What lines in the entries hold the string "users"? List them.

Records from a dataset

════════

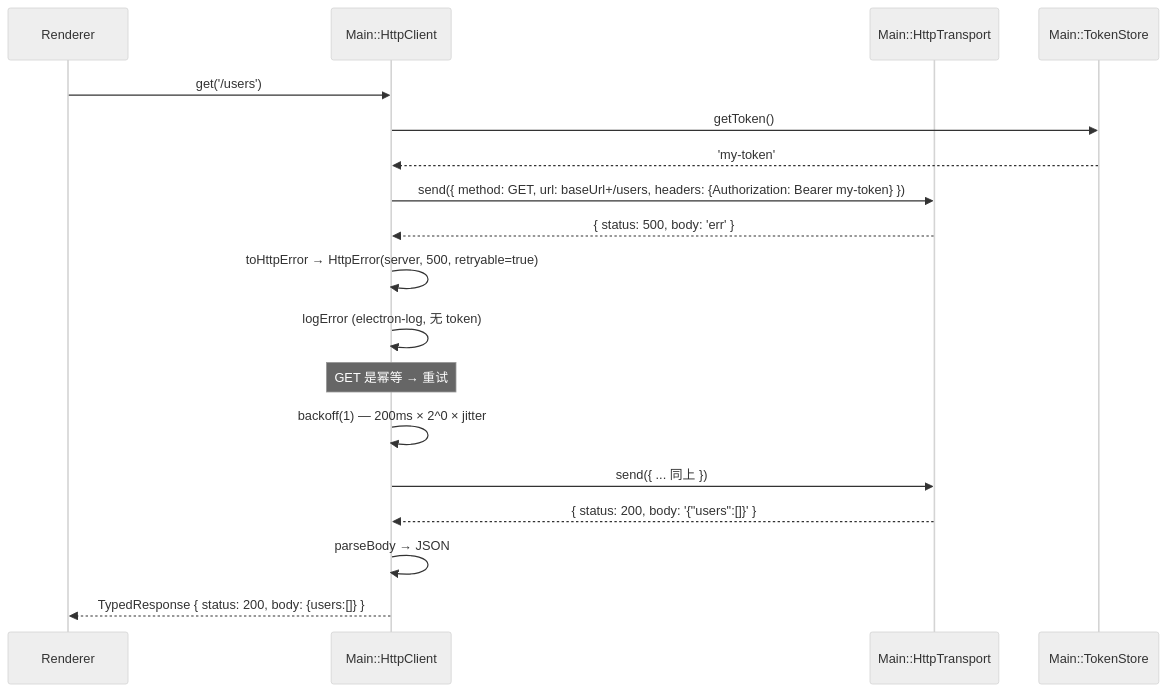
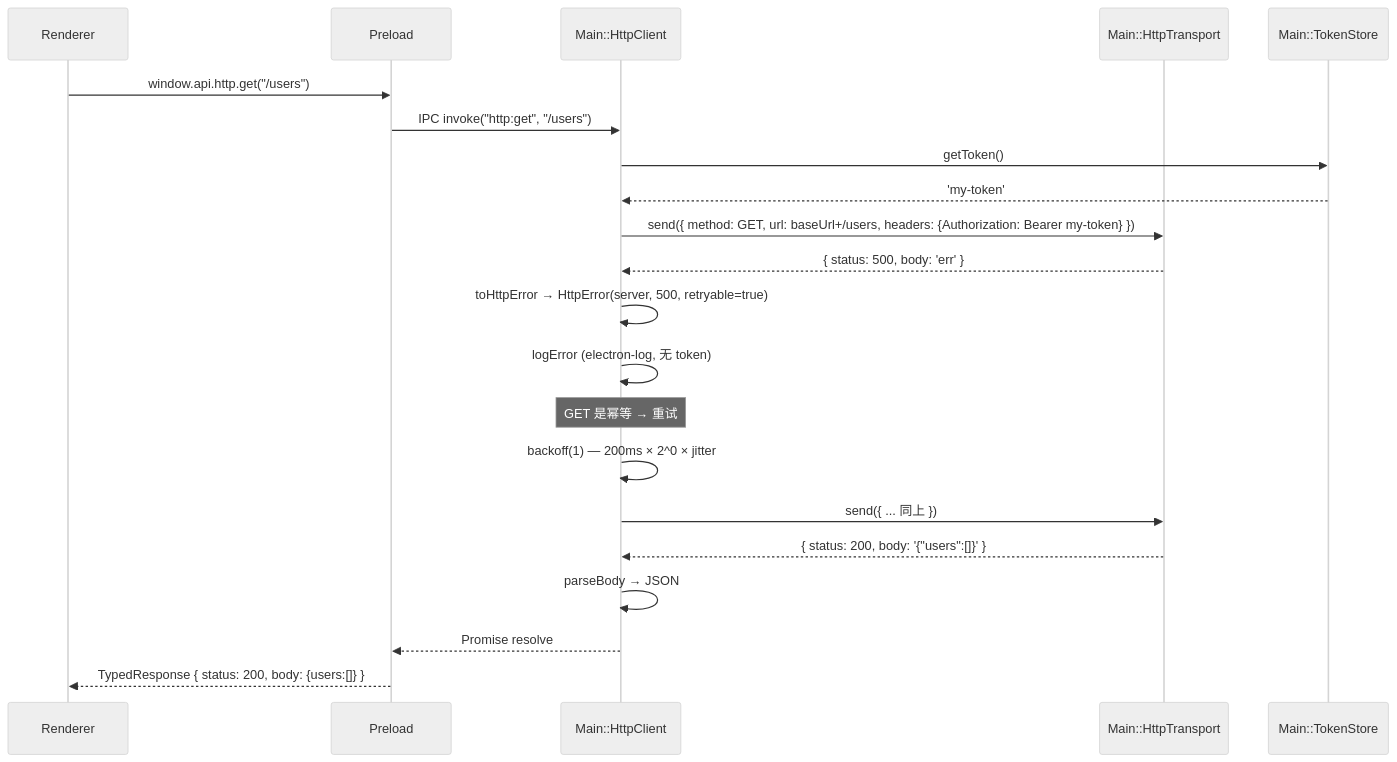
Before and after one commit to lupnfer/vue_with_csdk: the tenth of 13 diagrams in docs/architecture-diagrams.md, drawn with Mermaid (neutral theme). The commit also changed other lines of this file, not shown here.

First line of the commit message:
fix(docs): 所有时序图统一加 Preload 层

````diff
--- a/docs/architecture-diagrams.md
+++ b/docs/architecture-diagrams.md
@@ -524,21 +538,24 @@
 ```mermaid
 sequenceDiagram
     participant R as Renderer
+    participant P as Preload
     participant H as Main::HttpClient
     participant T as Main::HttpTransport
     participant TS as Main::TokenStore
 
-    R->>H: get('/users')
+    R->>P: window.api.http.get("/users")
+    P->>H: IPC invoke("http:get", "/users")
     H->>TS: getToken()
     TS-->>H: 'my-token'
     H->>T: send({ method: GET, url: baseUrl+/users, headers: {Authorization: Bearer my-token} })
     T-->>H: { status: 500, body: 'err' }
     H->>H: toHttpError → HttpError(server, 500, retryable=true)
     H->>H: logError (electron-log, 无 token)
     Note over H: GET 是幂等 → 重试
     H->>H: backoff(1) — 200ms × 2^0 × jitter
     H->>T: send({ ... 同上 })
     T-->>H: { status: 200, body: '{"users":[]}' }
     H->>H: parseBody → JSON
-    H-->>R: TypedResponse { status: 200, body: {users:[]} }
+    H-->>P: Promise resolve
+    P-->>R: TypedResponse { status: 200, body: {users:[]} }
 ```
````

════════

**Finished task:**
-    R->>H: get('/users')
+    R->>P: window.api.http.get("/users")
+    P->>H: IPC invoke("http:get", "/users")
     H->>T: send({ method: GET, url: baseUrl+/users, headers: {Authorization: Bearer my-token} })
     T-->>H: { status: 200, body: '{"users":[]}' }
-    H-->>R: TypedResponse { status: 200, body: {users:[]} }
+    P-->>R: TypedResponse { status: 200, body: {users:[]} }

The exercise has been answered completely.